[Directions] Within the entries that follow, show each line where the word "shape" occurs.

[Dataset extract]
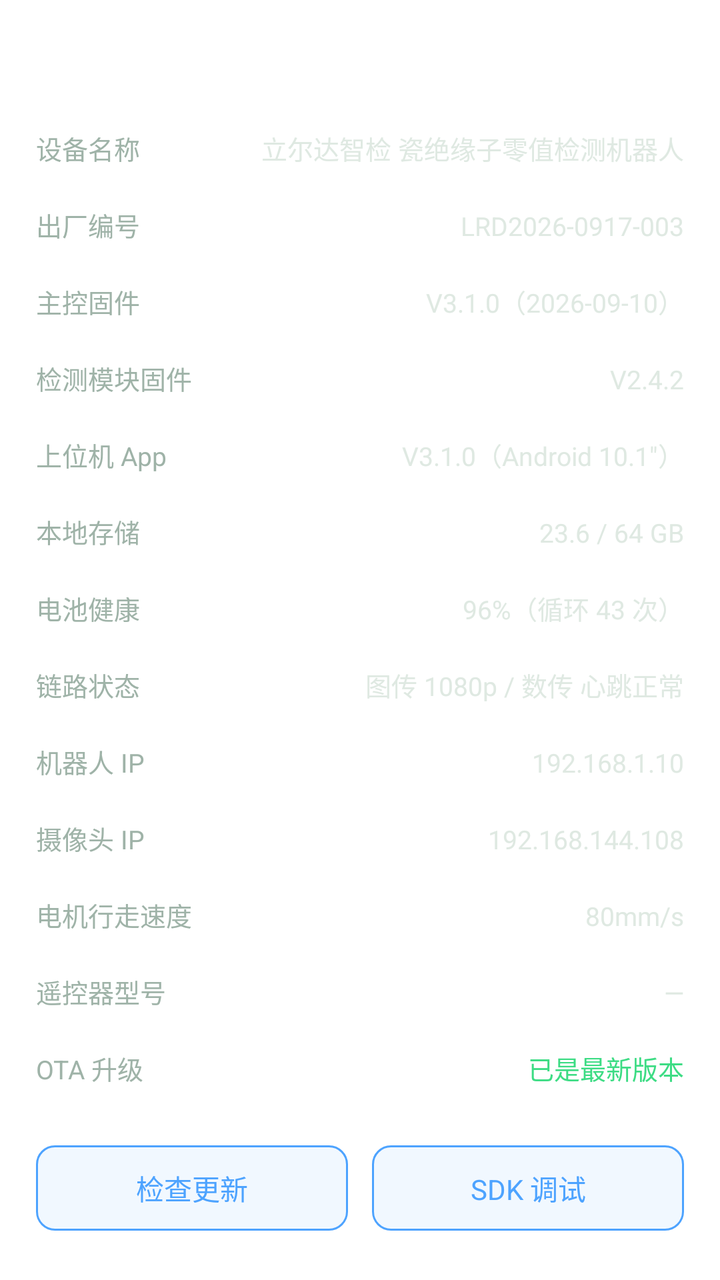
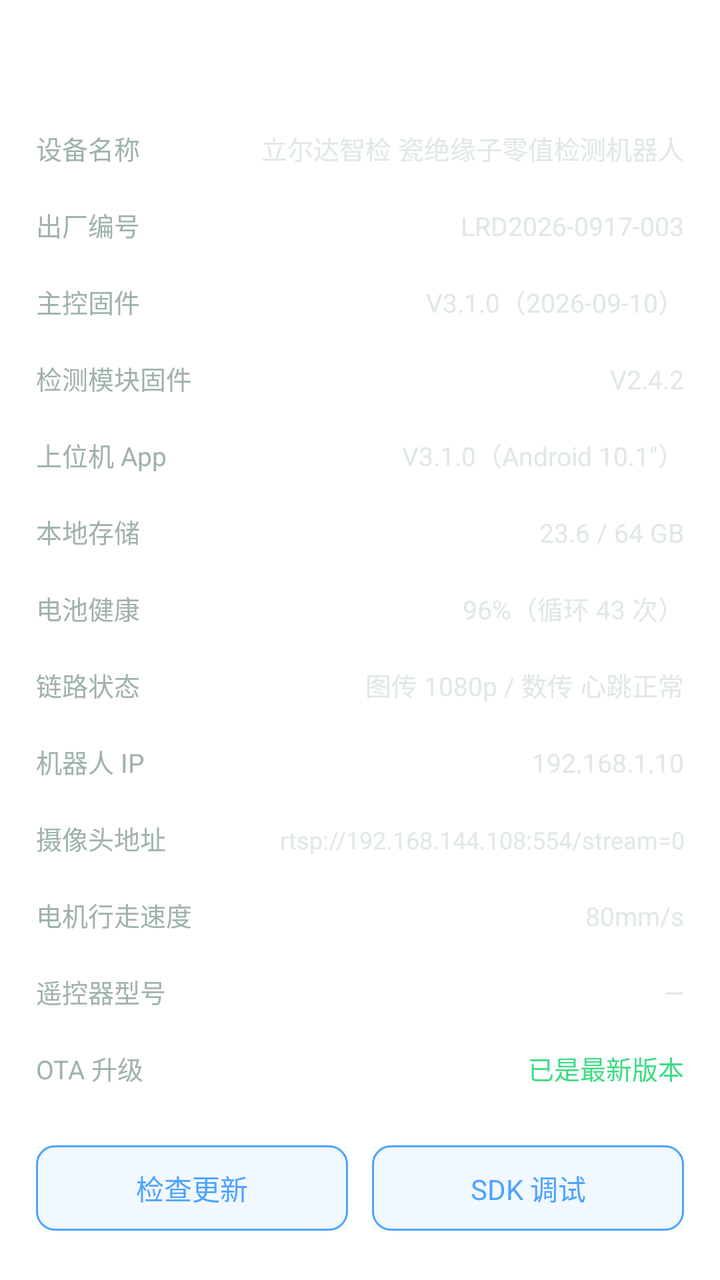

An Android layout rendered at two revisions. The XML below is the earlier revision; the diff shows what the commit changed to produce the second picture.
<!-- AndroidManifest.xml: application theme Theme.RCSDK_Demo -->
<!-- res/layout/drawer_page_sys.xml -->
<?xml version="1.0" encoding="utf-8"?>
<ScrollView xmlns:android="http://schemas.android.com/apk/res/android"
    android:layout_width="match_parent"
    android:layout_height="match_parent"
    android:scrollbars="none">

    <LinearLayout
        android:layout_width="match_parent"
        android:layout_height="wrap_content"
        android:orientation="vertical"
        android:paddingStart="18dp"
        android:paddingTop="18dp"
        android:paddingEnd="18dp"
        android:paddingBottom="30dp">

        <TextView
            android:layout_width="wrap_content"
            android:layout_height="wrap_content"
            android:layout_marginBottom="14dp"
            android:text="系统信息"
            android:textColor="@color/white"
            android:textSize="16sp" />

        <LinearLayout
            android:layout_width="match_parent"
            android:layout_height="wrap_content"
            android:orientation="horizontal"
            android:paddingTop="9dp"
            android:paddingBottom="9dp">

            <TextView
                android:layout_width="0dp"
                android:layout_height="wrap_content"
                android:layout_weight="1"
                android:text="设备名称"
                android:textColor="@color/dt_txt2"
                android:textSize="13sp" />

            <TextView
                android:layout_width="wrap_content"
                android:layout_height="wrap_content"
                android:text="立尔达智检 瓷绝缘子零值检测机器人"
                android:textColor="#DFE9E2"
                android:textSize="13sp" />
        </LinearLayout>

        <View style="@style/SysKvDivider" />

        <LinearLayout
            android:layout_width="match_parent"
            android:layout_height="wrap_content"
            android:orientation="horizontal"
            android:paddingTop="9dp"
            android:paddingBottom="9dp">

            <TextView
                android:layout_width="0dp"
                android:layout_height="wrap_content"
                android:layout_weight="1"
                android:text="出厂编号"
                android:textColor="@color/dt_txt2"
                android:textSize="13sp" />

            <TextView
                android:layout_width="wrap_content"
                android:layout_height="wrap_content"
                android:text="LRD2026-0917-003"
                android:textColor="#DFE9E2"
                android:textSize="13sp" />
        </LinearLayout>

        <View style="@style/SysKvDivider" />

        <LinearLayout
            android:layout_width="match_parent"
            android:layout_height="wrap_content"
            android:orientation="horizontal"
            android:paddingTop="9dp"
            android:paddingBottom="9dp">

            <TextView
                android:layout_width="0dp"
                android:layout_height="wrap_content"
                android:layout_weight="1"
                android:text="主控固件"
                android:textColor="@color/dt_txt2"
                android:textSize="13sp" />

            <TextView
                android:id="@+id/sysMainFw"
                android:layout_width="wrap_content"
                android:layout_height="wrap_content"
                android:text="V3.1.0（2026-09-10）"
                android:textColor="#DFE9E2"
                android:textSize="13sp" />
        </LinearLayout>

        <View style="@style/SysKvDivider" />

        <LinearLayout
            android:layout_width="match_parent"
            android:layout_height="wrap_content"
            android:orientation="horizontal"
            android:paddingTop="9dp"
            android:paddingBottom="9dp">

            <TextView
                android:layout_width="0dp"
                android:layout_height="wrap_content"
                android:layout_weight="1"
                android:text="检测模块固件"
                android:textColor="@color/dt_txt2"
                android:textSize="13sp" />

            <TextView
                android:id="@+id/sysDetFw"
                android:layout_width="wrap_content"
                android:layout_height="wrap_content"
                android:text="V2.4.2"
                android:textColor="#DFE9E2"
                android:textSize="13sp" />
        </LinearLayout>

        <View style="@style/SysKvDivider" />

        <LinearLayout
            android:layout_width="match_parent"
            android:layout_height="wrap_content"
            android:orientation="horizontal"
            android:paddingTop="9dp"
            android:paddingBottom="9dp">

            <TextView
                android:layout_width="0dp"
                android:layout_height="wrap_content"
                android:layout_weight="1"
                android:text="上位机 App"
                android:textColor="@color/dt_txt2"
                android:textSize="13sp" />

            <TextView
                android:layout_width="wrap_content"
                android:layout_height="wrap_content"
                android:text="V3.1.0（Android 10.1″）"
                android:textColor="#DFE9E2"
                android:textSize="13sp" />
        </LinearLayout>

        <View style="@style/SysKvDivider" />

        <LinearLayout
            android:layout_width="match_parent"
            android:layout_height="wrap_content"
            android:orientation="horizontal"
            android:paddingTop="9dp"
            android:paddingBottom="9dp">

            <TextView
                android:layout_width="0dp"
                android:layout_height="wrap_content"
                android:layout_weight="1"
                android:text="本地存储"
                android:textColor="@color/dt_txt2"
                android:textSize="13sp" />

            <TextView
                android:id="@+id/sysStorage"
                android:layout_width="wrap_content"
                android:layout_height="wrap_content"
                android:text="23.6 / 64 GB"
                android:textColor="#DFE9E2"
                android:textSize="13sp" />
        </LinearLayout>

        <View style="@style/SysKvDivider" />

        <LinearLayout
            android:layout_width="match_parent"
            android:layout_height="wrap_content"
            android:orientation="horizontal"
            android:paddingTop="9dp"
            android:paddingBottom="9dp">

            <TextView
                android:layout_width="0dp"
                android:layout_height="wrap_content"
                android:layout_weight="1"
                android:text="电池健康"
                android:textColor="@color/dt_txt2"
                android:textSize="13sp" />

            <TextView
                android:layout_width="wrap_content"
                android:layout_height="wrap_content"
                android:text="96%（循环 43 次）"
                android:textColor="#DFE9E2"
                android:textSize="13sp" />
        </LinearLayout>

        <View style="@style/SysKvDivider" />

        <LinearLayout
            android:layout_width="match_parent"
            android:layout_height="wrap_content"
            android:orientation="horizontal"
            android:paddingTop="9dp"
            android:paddingBottom="9dp">

            <TextView
                android:layout_width="0dp"
                android:layout_height="wrap_content"
                android:layout_weight="1"
                android:text="链路状态"
                android:textColor="@color/dt_txt2"
                android:textSize="13sp" />

            <TextView
                android:id="@+id/sysLink"
                android:layout_width="wrap_content"
                android:layout_height="wrap_content"
                android:text="图传 1080p / 数传 心跳正常"
                android:textColor="#DFE9E2"
                android:textSize="13sp" />
        </LinearLayout>

        <View style="@style/SysKvDivider" />

        <LinearLayout
            android:layout_width="match_parent"
            android:layout_height="wrap_content"
            android:orientation="horizontal"
            android:paddingTop="9dp"
            android:paddingBottom="9dp">

            <TextView
                android:layout_width="0dp"
                android:layout_height="wrap_content"
                android:layout_weight="1"
                android:text="机器人 IP"
                android:textColor="@color/dt_txt2"
                android:textSize="13sp" />

            <TextView
                android:id="@+id/sysRbtIp"
                android:layout_width="wrap_content"
                android:layout_height="wrap_content"
                android:text="192.168.1.10"
                android:textColor="#DFE9E2"
                android:textSize="13sp" />
        </LinearLayout>

        <View style="@style/SysKvDivider" />

        <LinearLayout
            android:layout_width="match_parent"
            android:layout_height="wrap_content"
            android:orientation="horizontal"
            android:paddingTop="9dp"
            android:paddingBottom="9dp">

            <TextView
                android:layout_width="0dp"
                android:layout_height="wrap_content"
                android:layout_weight="1"
                android:text="摄像头 IP"
                android:textColor="@color/dt_txt2"
                android:textSize="13sp" />

            <TextView
                android:id="@+id/sysCamIp"
                android:layout_width="wrap_content"
                android:layout_height="wrap_content"
                android:text="192.168.144.108"
                android:textColor="#DFE9E2"
                android:textSize="13sp" />
        </LinearLayout>

        <View style="@style/SysKvDivider" />

        <LinearLayout
            android:layout_width="match_parent"
            android:layout_height="wrap_content"
            android:orientation="horizontal"
            android:paddingTop="9dp"
            android:paddingBottom="9dp">

            <TextView
                android:layout_width="0dp"
                android:layout_height="wrap_content"
                android:layout_weight="1"
                android:text="电机行走速度"
                android:textColor="@color/dt_txt2"
                android:textSize="13sp" />

            <TextView
                android:id="@+id/sysMotion"
                android:layout_width="wrap_content"
                android:layout_height="wrap_content"
                android:text="80mm/s"
                android:textColor="#DFE9E2"
                android:textSize="13sp" />
        </LinearLayout>

        <View style="@style/SysKvDivider" />

        <LinearLayout
            android:layout_width="match_parent"
            android:layout_height="wrap_content"
            android:orientation="horizontal"
            android:paddingTop="9dp"
            android:paddingBottom="9dp">

            <TextView
                android:layout_width="0dp"
                android:layout_height="wrap_content"
                android:layout_weight="1"
                android:text="遥控器型号"
                android:textColor="@color/dt_txt2"
                android:textSize="13sp" />

            <TextView
                android:id="@+id/sysRcType"
                android:layout_width="wrap_content"
                android:layout_height="wrap_content"
                android:text="—"
                android:textColor="#DFE9E2"
                android:textSize="13sp" />
        </LinearLayout>

        <View style="@style/SysKvDivider" />

        <LinearLayout
            android:layout_width="match_parent"
            android:layout_height="wrap_content"
            android:orientation="horizontal"
            android:paddingTop="9dp"
            android:paddingBottom="9dp">

            <TextView
                android:layout_width="0dp"
                android:layout_height="wrap_content"
                android:layout_weight="1"
                android:text="OTA 升级"
                android:textColor="@color/dt_txt2"
                android:textSize="13sp" />

            <TextView
                android:layout_width="wrap_content"
                android:layout_height="wrap_content"
                android:text="已是最新版本"
                android:textColor="@color/dt_green"
                android:textSize="13sp" />
        </LinearLayout>

        <LinearLayout
            android:layout_width="match_parent"
            android:layout_height="wrap_content"
            android:layout_marginTop="20dp"
            android:orientation="horizontal">

            <TextView
                android:id="@+id/btnCheckUpdate"
                android:layout_width="0dp"
                android:layout_height="wrap_content"
                android:layout_weight="1"
                android:background="@drawable/bg_btn_act_ghost"
                android:gravity="center"
                android:paddingTop="11dp"
                android:paddingBottom="11dp"
                android:text="检查更新"
                android:textColor="@color/dt_blue"
                android:textSize="14sp" />

            <TextView
                android:id="@+id/btnSdkDebug"
                android:layout_width="0dp"
                android:layout_height="wrap_content"
                android:layout_marginStart="12dp"
                android:layout_weight="1"
                android:background="@drawable/bg_btn_act_ghost"
                android:gravity="center"
                android:paddingTop="11dp"
                android:paddingBottom="11dp"
                android:text="SDK 调试"
                android:textColor="@color/dt_blue"
                android:textSize="14sp" />
        </LinearLayout>
    </LinearLayout>
</ScrollView>
<!-- resources referenced by this layout -->
<resources>
  <color name="dt_blue">#4DA3FF</color>
  <color name="dt_green">#3DDC84</color>
  <color name="dt_txt2">#9FB3A8</color>
  <color name="white">#FFFFFFFF</color>
  <!-- drawable bg_btn_act_ghost (drawable) -->
  <?xml version="1.0" encoding="utf-8"?>
  <shape xmlns:android="http://schemas.android.com/apk/res/android"
      android:shape="rectangle">
      <corners android:radius="9dp" />
      <solid android:color="@color/dt_blue_08" />
      <stroke android:width="1dp" android:color="@color/dt_blue" />
  </shape>
  <style name="SysKvDivider">
          <item name="android:layout_width">match_parent</item>
          <item name="android:layout_height">1dp</item>
          <item name="android:background">#14FFFFFF</item>
      </style>
  <style name="Theme.RCSDK_Demo" parent="Theme.MaterialComponents.DayNight.DarkActionBar">
          
          <item name="colorPrimary">@color/purple_500</item>
          <item name="colorPrimaryVariant">@color/purple_700</item>
          <item name="colorOnPrimary">@color/white</item>
          
          <item name="colorSecondary">@color/teal_200</item>
          <item name="colorSecondaryVariant">@color/teal_700</item>
          <item name="colorOnSecondary">@color/black</item>
          
          <item name="android:statusBarColor" tools:targetApi="l">?attr/colorPrimaryVariant</item>
          
      </style>
  <color name="dt_blue_08">#144DA3FF</color>
  <color name="purple_500">#FF6200EE</color>
  <color name="purple_700">#FF3700B3</color>
  <color name="teal_200">#FF03DAC5</color>
  <color name="teal_700">#FF018786</color>
  <color name="black">#FF000000</color>
</resources>

<!-- the commit's change to res/layout/drawer_page_sys.xml (unified diff, before → after) -->
@@ -259,20 +259,22 @@
             android:paddingBottom="9dp">
 
             <TextView
-                android:layout_width="0dp"
-                android:layout_height="wrap_content"
-                android:layout_weight="1"
-                android:text="摄像头 IP"
-                android:textColor="@color/dt_txt2"
-                android:textSize="13sp" />
-
-            <TextView
-                android:id="@+id/sysCamIp"
-                android:layout_width="wrap_content"
-                android:layout_height="wrap_content"
-                android:text="192.168.144.108"
-                android:textColor="#DFE9E2"
-                android:textSize="13sp" />
+                android:layout_width="wrap_content"
+                android:layout_height="wrap_content"
+                android:text="摄像头地址"
+                android:textColor="@color/dt_txt2"
+                android:textSize="13sp" />
+
+            <TextView
+                android:id="@+id/sysCamUrl"
+                android:layout_width="0dp"
+                android:layout_height="wrap_content"
+                android:layout_marginStart="12dp"
+                android:layout_weight="1"
+                android:gravity="end"
+                android:text="rtsp://192.168.144.108:554/stream=0"
+                android:textColor="#DFE9E2"
+                android:textSize="12sp" />
         </LinearLayout>
 
         <View style="@style/SysKvDivider" />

[Result]
  <shape xmlns:android="http://schemas.android.com/apk/res/android"
      android:shape="rectangle">
  </shape>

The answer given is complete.